Update: On the 30th of January 2008 Pain#59 final version was released. With two new interviews, two new party reports, some very nice reviews, some more other articles, some bugs removed, massive spelling corrections and some more stuff. All in all this does improve Pain#59 in general but not our already layed out positive criticism. We still wait and wonder on issue 60! Cheers!

Mudia Art issue 1 and 2

Reviewed by Magic with comments from Adok

Mudia art issue 1 by Alcatraz was released on the 11th of August 2007 at the Evoke 2007 party while Mudia Art issue 2 was released on the 27th of January 2008. Its concept is a mixture between a diskmag, musicdisk and a slideshow. When I started Mudia art issue 1 I got a smile on my face.

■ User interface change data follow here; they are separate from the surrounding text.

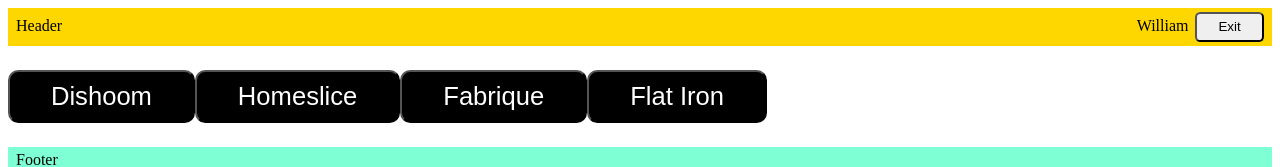
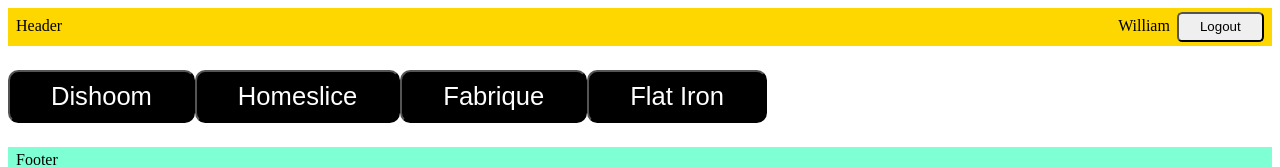
Before and after one commit to RareMashiro/ReactCourse, a React (Vite) app: page / in a window 1280 px wide. Both pictures are taken after a click on the button "Login". Shown: the top 167 px of the page. Built offline with nearby package versions, Linux system fonts and the light colour scheme.

Commit message:
ДЗ5 переделал базовое задание в соответствии с разбором

```diff
--- /dev/null
+++ b/contexts/user.js
@@ -0,0 +1,3 @@
+import React from "react";
+
+export let UserContext = React.createContext(null);
--- a/contexts/visible.js
+++ /dev/null
@@ -1,3 +0,0 @@
-import React from "react";
-
-export const VisibleContext = React.createContext('hidden');
--- a/src/App.jsx
+++ b/src/App.jsx
@@ -1,11 +1,17 @@
 /* eslint-disable react/jsx-key */
+import { useState } from "react"
+import { UserContext } from "../contexts/user"
 import { Layout } from "./components/layout/component"
 import { RestaurantPage } from "./pages/restaurant-page/component"
 
 export const App = () => {
+    const [user, setUser] = useState();
+
     return (
-        <Layout>
-            <RestaurantPage />
-        </Layout>
+        <UserContext.Provider value={{user, setUser}}>
+            <Layout>
+                <RestaurantPage />
+            </Layout>
+        </UserContext.Provider>
     )
 }
--- a/src/components/login/component.jsx
+++ b/src/components/login/component.jsx
@@ -1,24 +1,22 @@
+import { useContext } from 'react';
+import { UserContext } from '../../../contexts/user';
 import { Button } from '../button/component';
-import { person } from '../../../materials/person';
-import styles from './styles.module.scss' ;
-import { VisibleContext } from '../../../contexts/visible';
-import { useState } from 'react';
+import styles from './styles.module.scss';
+
 
 export const Login = () => {
-    const [title, setTitle] = useState('Login');
-    const [isVisible, setIsVisible] = useState('');
-
-    const authorization = () => {
-        title === 'Login' ? setTitle('Exit') : setTitle('Login');
-        setIsVisible(isVisible === '' ? 'hidden' : '');
-    }
+    const {user, setUser} = useContext(UserContext);
 
     return (
-        <VisibleContext.Provider value={isVisible}>
-            <div className={styles.login}>
-                {title === 'Exit' ? <span>{person.name}</span> : <></>}
-                <Button onClick={authorization}>{title}</Button>
-            </div>
-        </VisibleContext.Provider>
+        <div>
+            {user ? (
+                <div className={styles.logout}>
+                    <span>{user}</span>
+                    <Button onClick={() => setUser(null)}>Logout</Button>
+                </div>
+            ) : (
+                <Button onClick={() => setUser('William')}>Login</Button>
+            )}
+        </div>
     )
 }
--- a/src/components/login/styles.module.scss
+++ b/src/components/login/styles.module.scss
@@ -1,3 +1,3 @@
-.login > * + *{
+.logout > * + *{
     margin-left: 0.5em;
 }
--- a/src/components/review-form/component.jsx
+++ b/src/components/review-form/component.jsx
@@ -1,18 +1,12 @@
 /* eslint-disable react/prop-types */
-//import { useReducer } from "react"
-//import { useCallback, useReducer } from 'react';
-//import { useContext } from 'react';
-import { VisibleContext } from '../../../contexts/visible';
 import styles from './styles.module.scss';
 import { useReviewForm } from './useReviewForm';
 
 export const ReviewForm = ({key}) => {
     const {form, setName, setText, setRating} = useReviewForm();
-    //const isVisible = useContext(VisibleContext);
 
     return (
-        <VisibleContext.Provider>
-            <div className={styles.main} key={key} hidden={VisibleContext}>
+        <div className={styles.main} key={key}>
             <div className={styles.section}>
                 <label htmlFor="name" className={styles.label}>Name: </label>
                 <input
@@ -40,6 +34,5 @@
                     onChange={setRating} />
             </div>
         </div>
-        </VisibleContext.Provider>
     )
 }
--- a/src/components/reviews/component.jsx
+++ b/src/components/reviews/component.jsx
@@ -1,8 +1,11 @@
 /* eslint-disable react/jsx-key */
+import { useContext } from "react"
 import { ReviewForm } from "../review-form/component"
 import { Review } from "../review/component"
+import { UserContext } from "../../../contexts/user"
 
 export const Reviews = ({reviews, key}) => {
+    const {user} = useContext(UserContext);
 
     return (
         <div>
@@ -15,7 +18,7 @@
                         )
                     })}
             </ul>
-            <ReviewForm key={key}/>
+            {user && <ReviewForm key={key}/>}
         </div>
     )
 }
```
Lines whose indentation alone changed are shown as unchanged.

It totally looked like an Amiga release :) The opening music is a well known Amiga tune also if my memory doesn't fail me. Yes it's the track by Chromag from the 1994 Rebels Amiga demo Switchback ;) Graphics and layout are done by Noogman and Sting is the main editor. (Read the alcatraz article in the headlines section for more info on Mudia art -ed)

In the first issue the charts included are not real. They are introduced how they could look like with the request to vote. And so I just did on the Alcatraz website :) Contentswise there are not many articles. Spiv (gfx) and Chromag (msx) are interviewed, there is a editorial section and an ending section though the ending section is called miscellaneous. Adok comments: "It is a nice idea that has also been implemented quite well. But I'm unhappy that four months after the release of Mudia Art #1, there's still not a second issue. The concept of Mudia Art cries for fast-paced, regular issuing. One artist and one musician per issue isn't much after all, so there should be many issues as a compensation."

The engine made my computer a little bit slow with running other programs but that doesn't really bother me. Finally I discovered two buttons. With the first one you can choose some other music, the other one gives you some graphics which Spic has painted in the past. For a first issue I like it! I am curious though how Mudia art wil evolve for the next issue(s) - more and better contents? Unreleased music and graphics inside? Not counting the great new artwork by Noogman ofcourse.

Adok comments: "To improve mudia Art a better, more legible font and a higher contrast to the background image is needed for better readability. Also when you click the forward or backward button, it shouldn't respond just to one click but continue scrolling as long as you keep the mouse button pressed. Third, the artwork should perhaps be displayed in a lower resolution, otherwise it's a bit small."

Critikill/Brainstorm's titlepicture opens Mudia Art #2. This time, on the graphics side, Raven of Nuance and Gfx Twins are interviewed while Jogeir and Ne7 are the musicians in focus. The charts section is based on too few voters in my opinion. I hope they will get some more voters for issue #3. A nice surprise is that Sting brought Mop back in a diskmagazine! (You might remember Mop from the Amiga diskmag Rom.) And he sure didn't forget how to write some quality articles and his usual wise words. To put an example Mop wrote: "Scene times change, and so do we, the revolution of evolution for you and me." Nicely put :) The code and engine have been improved in alot of ways, which is very good! Anyway, time will tell what Mudia Art issue 3 will look like and we will keep an eye on it for sure! We wish Sting and Mop all the best with it!

Links related to this article

Windows artpacks at Pouet

Windows diskmags at Pouet

Adok & Magic